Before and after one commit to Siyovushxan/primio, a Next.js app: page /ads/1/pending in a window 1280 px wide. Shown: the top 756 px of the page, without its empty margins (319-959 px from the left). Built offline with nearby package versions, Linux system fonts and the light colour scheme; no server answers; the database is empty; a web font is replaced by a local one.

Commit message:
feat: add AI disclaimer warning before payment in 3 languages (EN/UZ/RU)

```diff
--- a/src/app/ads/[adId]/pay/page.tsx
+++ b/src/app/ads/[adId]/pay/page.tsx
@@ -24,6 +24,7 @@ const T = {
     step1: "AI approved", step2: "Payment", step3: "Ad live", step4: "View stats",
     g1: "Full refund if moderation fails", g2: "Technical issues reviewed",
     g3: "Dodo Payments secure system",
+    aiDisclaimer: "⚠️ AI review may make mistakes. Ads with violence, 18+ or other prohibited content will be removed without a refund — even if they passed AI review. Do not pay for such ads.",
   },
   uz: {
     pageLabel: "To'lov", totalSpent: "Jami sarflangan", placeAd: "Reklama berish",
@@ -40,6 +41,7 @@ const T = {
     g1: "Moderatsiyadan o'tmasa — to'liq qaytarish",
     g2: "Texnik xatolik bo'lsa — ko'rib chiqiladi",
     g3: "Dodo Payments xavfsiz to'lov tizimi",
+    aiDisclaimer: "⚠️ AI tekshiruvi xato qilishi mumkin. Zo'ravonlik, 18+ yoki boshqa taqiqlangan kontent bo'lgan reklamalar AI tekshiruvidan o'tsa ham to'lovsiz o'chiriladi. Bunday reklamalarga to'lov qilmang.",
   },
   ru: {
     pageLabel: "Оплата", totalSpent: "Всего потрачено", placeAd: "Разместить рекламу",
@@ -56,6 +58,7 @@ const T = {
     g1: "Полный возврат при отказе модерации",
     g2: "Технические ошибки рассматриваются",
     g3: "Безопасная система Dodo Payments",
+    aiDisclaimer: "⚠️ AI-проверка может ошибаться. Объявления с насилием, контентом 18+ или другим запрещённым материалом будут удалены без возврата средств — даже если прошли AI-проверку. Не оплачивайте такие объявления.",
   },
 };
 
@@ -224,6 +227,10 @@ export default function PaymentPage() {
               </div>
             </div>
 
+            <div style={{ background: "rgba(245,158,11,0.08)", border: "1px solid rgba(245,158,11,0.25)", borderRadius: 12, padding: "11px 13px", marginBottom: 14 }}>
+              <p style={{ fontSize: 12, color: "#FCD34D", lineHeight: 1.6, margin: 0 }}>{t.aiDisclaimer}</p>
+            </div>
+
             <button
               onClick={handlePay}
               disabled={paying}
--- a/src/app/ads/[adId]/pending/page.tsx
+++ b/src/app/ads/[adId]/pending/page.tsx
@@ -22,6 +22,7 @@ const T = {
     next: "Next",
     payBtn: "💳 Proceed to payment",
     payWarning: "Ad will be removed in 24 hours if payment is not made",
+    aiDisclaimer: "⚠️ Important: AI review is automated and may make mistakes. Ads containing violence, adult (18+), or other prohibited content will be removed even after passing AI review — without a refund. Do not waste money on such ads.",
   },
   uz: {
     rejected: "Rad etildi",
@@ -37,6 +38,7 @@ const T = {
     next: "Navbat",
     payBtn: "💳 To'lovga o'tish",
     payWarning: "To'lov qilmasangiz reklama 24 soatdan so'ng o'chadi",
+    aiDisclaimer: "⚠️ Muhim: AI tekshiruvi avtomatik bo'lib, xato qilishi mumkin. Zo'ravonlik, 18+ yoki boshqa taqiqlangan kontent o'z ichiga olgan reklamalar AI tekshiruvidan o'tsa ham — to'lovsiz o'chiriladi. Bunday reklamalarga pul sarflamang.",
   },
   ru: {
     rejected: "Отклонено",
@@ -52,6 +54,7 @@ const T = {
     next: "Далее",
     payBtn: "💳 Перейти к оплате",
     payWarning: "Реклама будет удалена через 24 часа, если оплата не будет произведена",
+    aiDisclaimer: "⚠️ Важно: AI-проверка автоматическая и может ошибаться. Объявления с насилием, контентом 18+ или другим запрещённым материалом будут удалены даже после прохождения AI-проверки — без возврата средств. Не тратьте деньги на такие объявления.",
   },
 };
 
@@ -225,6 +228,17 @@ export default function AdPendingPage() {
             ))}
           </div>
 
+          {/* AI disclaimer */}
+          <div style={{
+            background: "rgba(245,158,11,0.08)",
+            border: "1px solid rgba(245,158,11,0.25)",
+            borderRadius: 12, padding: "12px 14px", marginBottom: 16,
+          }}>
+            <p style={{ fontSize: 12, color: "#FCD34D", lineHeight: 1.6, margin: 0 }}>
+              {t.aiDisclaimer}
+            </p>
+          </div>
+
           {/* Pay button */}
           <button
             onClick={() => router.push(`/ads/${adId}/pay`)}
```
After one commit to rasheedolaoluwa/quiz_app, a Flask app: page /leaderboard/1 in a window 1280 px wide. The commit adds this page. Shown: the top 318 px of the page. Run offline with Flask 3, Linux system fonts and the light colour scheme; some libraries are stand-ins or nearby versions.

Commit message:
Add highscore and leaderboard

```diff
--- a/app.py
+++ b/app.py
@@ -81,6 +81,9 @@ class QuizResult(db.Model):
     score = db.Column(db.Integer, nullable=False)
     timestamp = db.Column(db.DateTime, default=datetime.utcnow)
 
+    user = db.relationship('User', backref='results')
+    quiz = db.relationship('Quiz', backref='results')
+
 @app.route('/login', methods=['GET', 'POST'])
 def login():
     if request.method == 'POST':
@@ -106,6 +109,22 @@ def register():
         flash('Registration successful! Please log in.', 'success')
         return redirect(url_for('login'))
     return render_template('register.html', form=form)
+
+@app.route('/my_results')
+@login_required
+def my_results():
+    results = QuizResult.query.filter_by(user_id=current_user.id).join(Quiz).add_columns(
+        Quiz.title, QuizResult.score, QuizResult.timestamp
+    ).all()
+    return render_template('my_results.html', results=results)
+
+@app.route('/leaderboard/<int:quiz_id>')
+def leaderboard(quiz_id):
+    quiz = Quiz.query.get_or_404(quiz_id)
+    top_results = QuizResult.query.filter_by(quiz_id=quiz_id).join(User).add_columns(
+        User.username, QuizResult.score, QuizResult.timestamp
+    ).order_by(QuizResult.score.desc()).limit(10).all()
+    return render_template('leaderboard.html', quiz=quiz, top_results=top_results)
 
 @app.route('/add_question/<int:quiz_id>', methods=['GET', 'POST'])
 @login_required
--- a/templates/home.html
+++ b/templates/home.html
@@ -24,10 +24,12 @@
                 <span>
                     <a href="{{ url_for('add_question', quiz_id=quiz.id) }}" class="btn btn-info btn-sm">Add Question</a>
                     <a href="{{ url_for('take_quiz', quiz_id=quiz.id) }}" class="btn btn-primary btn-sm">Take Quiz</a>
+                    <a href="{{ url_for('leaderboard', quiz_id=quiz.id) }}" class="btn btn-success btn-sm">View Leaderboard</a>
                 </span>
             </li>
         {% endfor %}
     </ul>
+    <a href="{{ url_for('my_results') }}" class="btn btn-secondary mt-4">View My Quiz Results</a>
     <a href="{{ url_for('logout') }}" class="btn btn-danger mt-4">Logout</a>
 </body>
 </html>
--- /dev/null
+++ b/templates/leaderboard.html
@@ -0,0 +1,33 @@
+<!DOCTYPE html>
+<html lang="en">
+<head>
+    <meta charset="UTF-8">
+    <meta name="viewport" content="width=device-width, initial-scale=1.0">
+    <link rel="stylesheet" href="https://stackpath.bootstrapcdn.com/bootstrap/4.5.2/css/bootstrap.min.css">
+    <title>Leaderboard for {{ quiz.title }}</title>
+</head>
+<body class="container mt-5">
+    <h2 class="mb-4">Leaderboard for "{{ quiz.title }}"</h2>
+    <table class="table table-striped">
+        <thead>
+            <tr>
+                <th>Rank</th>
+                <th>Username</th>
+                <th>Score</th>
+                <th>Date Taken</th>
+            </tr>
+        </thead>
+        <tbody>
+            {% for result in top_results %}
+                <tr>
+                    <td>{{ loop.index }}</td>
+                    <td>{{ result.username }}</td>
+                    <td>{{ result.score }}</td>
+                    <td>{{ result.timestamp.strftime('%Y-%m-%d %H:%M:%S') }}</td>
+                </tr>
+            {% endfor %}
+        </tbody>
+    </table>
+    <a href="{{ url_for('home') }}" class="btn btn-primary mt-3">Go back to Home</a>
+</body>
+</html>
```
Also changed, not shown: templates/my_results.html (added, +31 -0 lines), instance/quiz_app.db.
_ _ _
Your instructions> Go through the material and copy out every line with "system" in it.

Exercise output>
Before and after one commit to Siyovushxan/primio, a Next.js app: page /ads/1/pending in a window 1280 px wide. Shown: the top 756 px of the page, without its empty margins (319-959 px from the left). Built offline with nearby package versions, Linux system fonts and the light colour scheme; no server answers; the database is empty; a web font is replaced by a local one.
     g3: "Dodo Payments secure system",
After one commit to rasheedolaoluwa/quiz_app, a Flask app: page /leaderboard/1 in a window 1280 px wide. The commit adds this page. Shown: the top 318 px of the page. Run offline with Flask 3, Linux system fonts and the light colour scheme; some libraries are stand-ins or nearby versions.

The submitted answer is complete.